DESCRIPTION OF THE TASK -
Search term "modelo": work out how many lines of the data below contain it, and answer with that number alone.

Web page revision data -
━━━━━━━━━━━━━━━━━━━━

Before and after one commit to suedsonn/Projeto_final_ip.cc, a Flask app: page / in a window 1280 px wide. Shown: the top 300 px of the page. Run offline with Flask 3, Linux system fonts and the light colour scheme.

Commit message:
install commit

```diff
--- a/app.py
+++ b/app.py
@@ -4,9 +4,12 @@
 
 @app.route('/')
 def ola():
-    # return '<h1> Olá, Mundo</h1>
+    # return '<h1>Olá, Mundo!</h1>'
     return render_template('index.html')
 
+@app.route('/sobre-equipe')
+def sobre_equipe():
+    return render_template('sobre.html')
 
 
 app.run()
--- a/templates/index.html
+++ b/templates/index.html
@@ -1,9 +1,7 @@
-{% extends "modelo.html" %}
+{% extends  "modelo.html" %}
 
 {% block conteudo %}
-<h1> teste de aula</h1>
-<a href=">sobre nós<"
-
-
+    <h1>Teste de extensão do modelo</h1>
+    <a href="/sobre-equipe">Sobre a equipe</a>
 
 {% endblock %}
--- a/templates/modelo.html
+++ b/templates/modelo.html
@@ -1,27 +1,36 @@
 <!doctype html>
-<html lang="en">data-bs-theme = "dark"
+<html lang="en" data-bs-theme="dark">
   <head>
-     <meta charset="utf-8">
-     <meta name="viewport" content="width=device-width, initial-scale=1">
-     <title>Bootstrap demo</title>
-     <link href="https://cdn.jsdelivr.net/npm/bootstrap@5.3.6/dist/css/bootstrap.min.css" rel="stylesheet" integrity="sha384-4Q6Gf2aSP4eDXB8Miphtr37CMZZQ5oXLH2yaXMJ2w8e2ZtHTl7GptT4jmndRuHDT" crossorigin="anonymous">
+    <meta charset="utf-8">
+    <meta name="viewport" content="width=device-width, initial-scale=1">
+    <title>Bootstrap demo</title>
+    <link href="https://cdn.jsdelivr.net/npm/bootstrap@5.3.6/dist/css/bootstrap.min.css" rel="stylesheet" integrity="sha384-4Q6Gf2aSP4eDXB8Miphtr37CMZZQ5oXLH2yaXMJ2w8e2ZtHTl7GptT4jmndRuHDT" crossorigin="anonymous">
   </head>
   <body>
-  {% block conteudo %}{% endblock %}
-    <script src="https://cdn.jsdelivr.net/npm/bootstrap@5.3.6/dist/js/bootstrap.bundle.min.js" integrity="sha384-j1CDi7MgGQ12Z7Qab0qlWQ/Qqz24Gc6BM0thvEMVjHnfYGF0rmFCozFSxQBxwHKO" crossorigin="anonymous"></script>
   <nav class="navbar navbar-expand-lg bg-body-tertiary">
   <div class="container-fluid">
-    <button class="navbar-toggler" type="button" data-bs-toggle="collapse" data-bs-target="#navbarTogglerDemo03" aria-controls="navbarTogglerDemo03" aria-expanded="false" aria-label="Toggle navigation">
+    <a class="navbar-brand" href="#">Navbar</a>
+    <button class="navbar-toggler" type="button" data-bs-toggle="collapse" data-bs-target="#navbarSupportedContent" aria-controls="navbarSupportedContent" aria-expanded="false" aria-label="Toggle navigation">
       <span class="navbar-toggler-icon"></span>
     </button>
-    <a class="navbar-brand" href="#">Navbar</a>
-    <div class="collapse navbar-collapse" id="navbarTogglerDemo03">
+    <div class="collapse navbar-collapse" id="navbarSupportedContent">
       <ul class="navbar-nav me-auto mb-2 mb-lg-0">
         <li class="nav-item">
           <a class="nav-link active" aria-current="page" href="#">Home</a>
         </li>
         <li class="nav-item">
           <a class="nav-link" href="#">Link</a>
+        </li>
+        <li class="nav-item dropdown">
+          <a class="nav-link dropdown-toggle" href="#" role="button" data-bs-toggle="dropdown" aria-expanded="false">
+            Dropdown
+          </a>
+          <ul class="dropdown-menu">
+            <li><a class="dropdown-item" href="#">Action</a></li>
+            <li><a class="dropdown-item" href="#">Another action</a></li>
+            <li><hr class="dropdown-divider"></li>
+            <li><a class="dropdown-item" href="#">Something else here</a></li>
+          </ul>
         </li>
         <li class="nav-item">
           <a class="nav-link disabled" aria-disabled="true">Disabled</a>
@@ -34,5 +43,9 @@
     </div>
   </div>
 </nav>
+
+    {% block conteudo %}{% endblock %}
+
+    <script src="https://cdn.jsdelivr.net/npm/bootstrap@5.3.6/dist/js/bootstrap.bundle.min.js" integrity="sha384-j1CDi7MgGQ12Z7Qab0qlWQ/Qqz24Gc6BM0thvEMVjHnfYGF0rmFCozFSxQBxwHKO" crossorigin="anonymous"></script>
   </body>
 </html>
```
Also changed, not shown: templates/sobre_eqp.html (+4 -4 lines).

━━━━━━━━━━━━━━━━━━━━

WRITTEN ANSWER -
5